## Assignment
Every line holding the string "added" should be copied out of the listing.

## Excerpted records
● ● ●
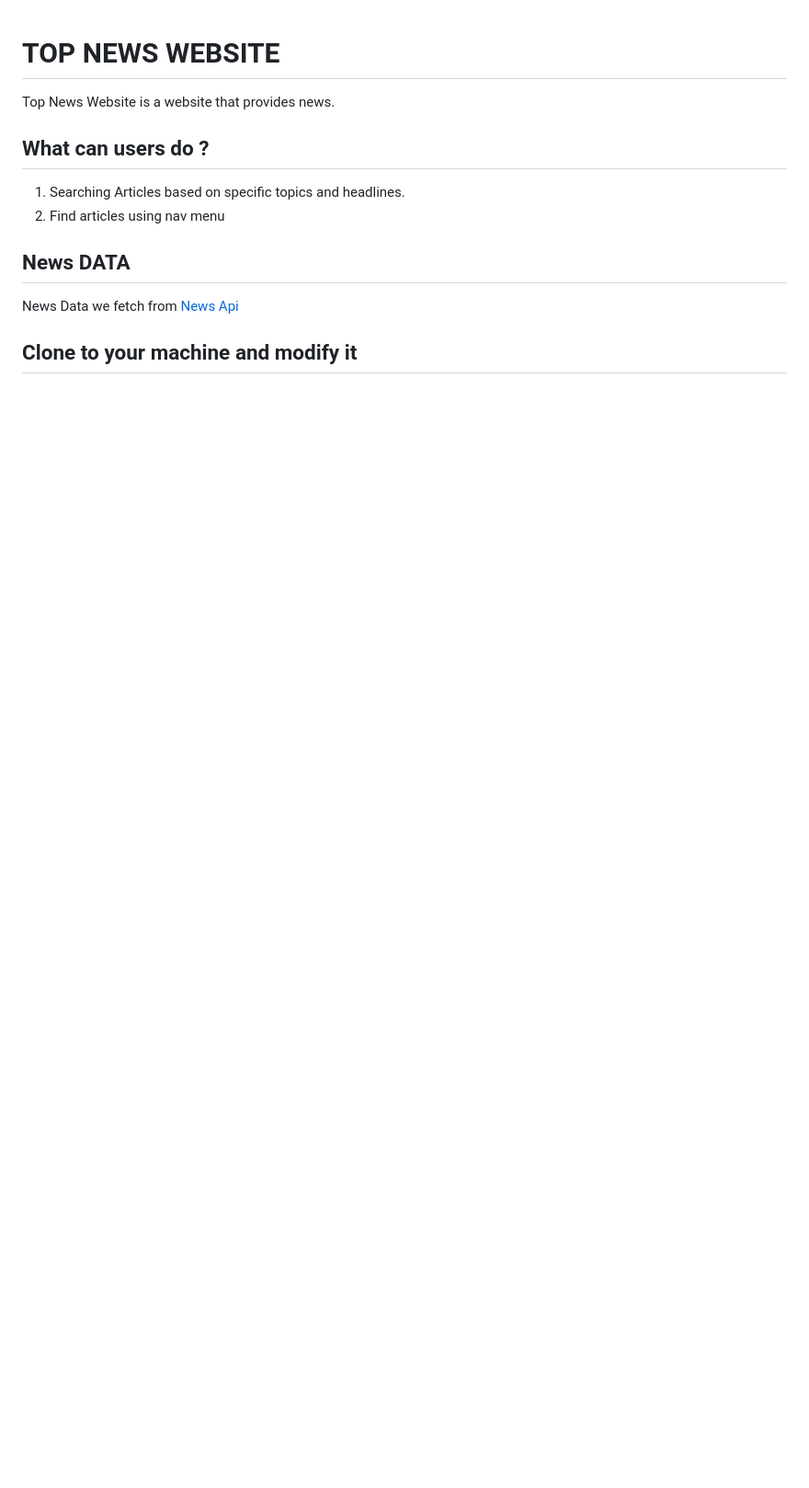
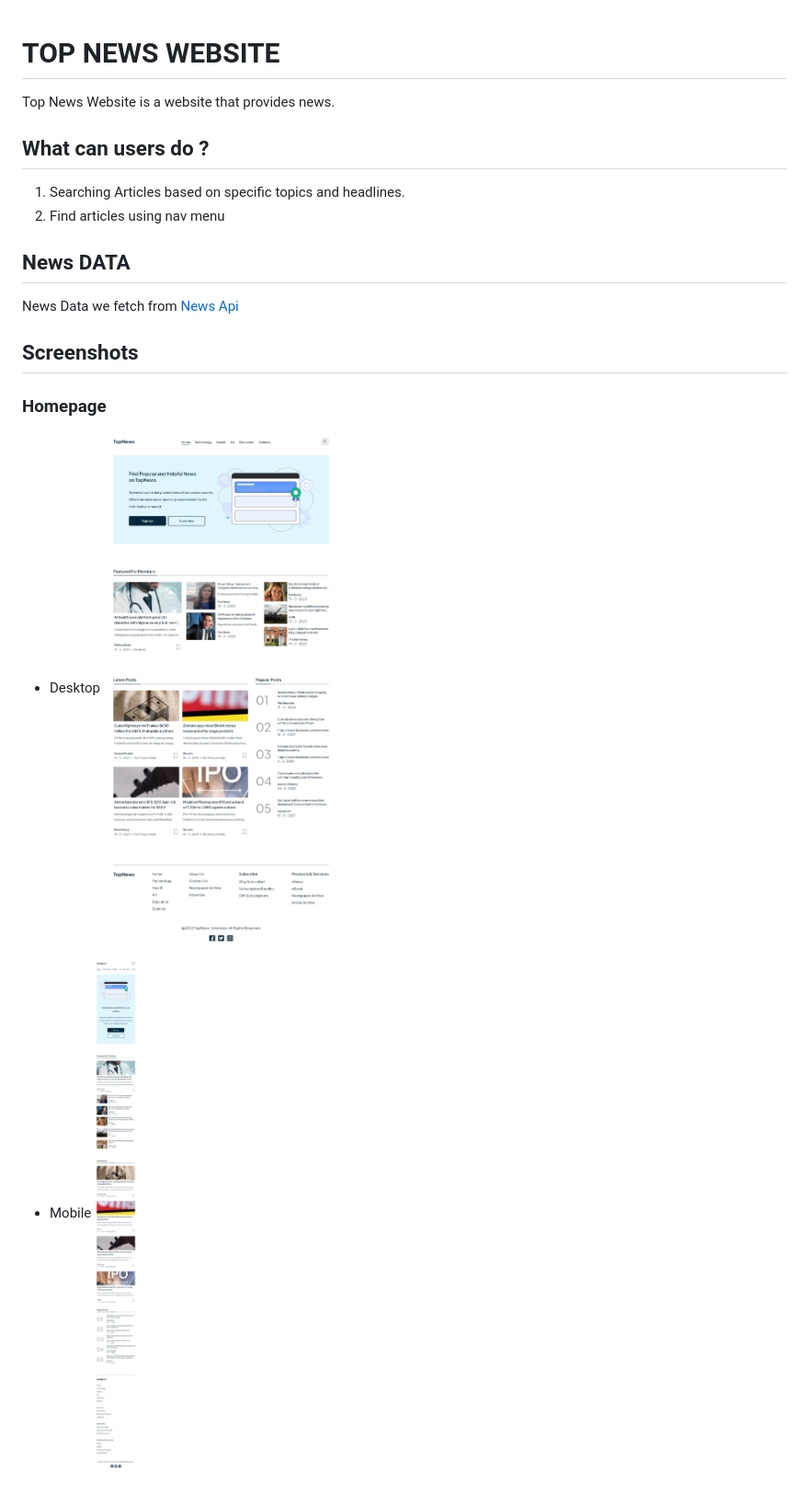
Before and after one commit to kadekdarmayasa/topnews, a Markdown page: README.md, the part around one of its changes. Shown at 92% size. GitHub-like rendering; pictures changed too: public/screenshots/homepage.jpeg (added), public/screenshots/mobile.jpeg (added); blank space fills up the shorter version.

```diff
--- a/README.md
+++ b/README.md
@@ -11,6 +11,12 @@ Top News Website is a website that provides news.
 
 News Data we fetch from [News Api](https://newsapi.org/)
 
-## Clone to your machine and modify it
+## Screenshots
+### Homepage
+- Desktop
+![desktop](public/screenshots/homepage.jpeg?raw=true "desktop")
+
+- Mobile
+![mobile](public/screenshots/mobile.jpeg?raw=true "mobile")
 
 
```
Also changed, not shown: other parts of README.md (+2 -5 lines), public/screenshots/search-page.jpeg (added), 3 other files.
● ● ●
## Reply
Before and after one commit to kadekdarmayasa/topnews, a Markdown page: README.md, the part around one of its changes. Shown at 92% size. GitHub-like rendering; pictures changed too: public/screenshots/homepage.jpeg (added), public/screenshots/mobile.jpeg (added); blank space fills up the shorter version.
Also changed, not shown: other parts of README.md (+2 -5 lines), public/screenshots/search-page.jpeg (added), 3 other files.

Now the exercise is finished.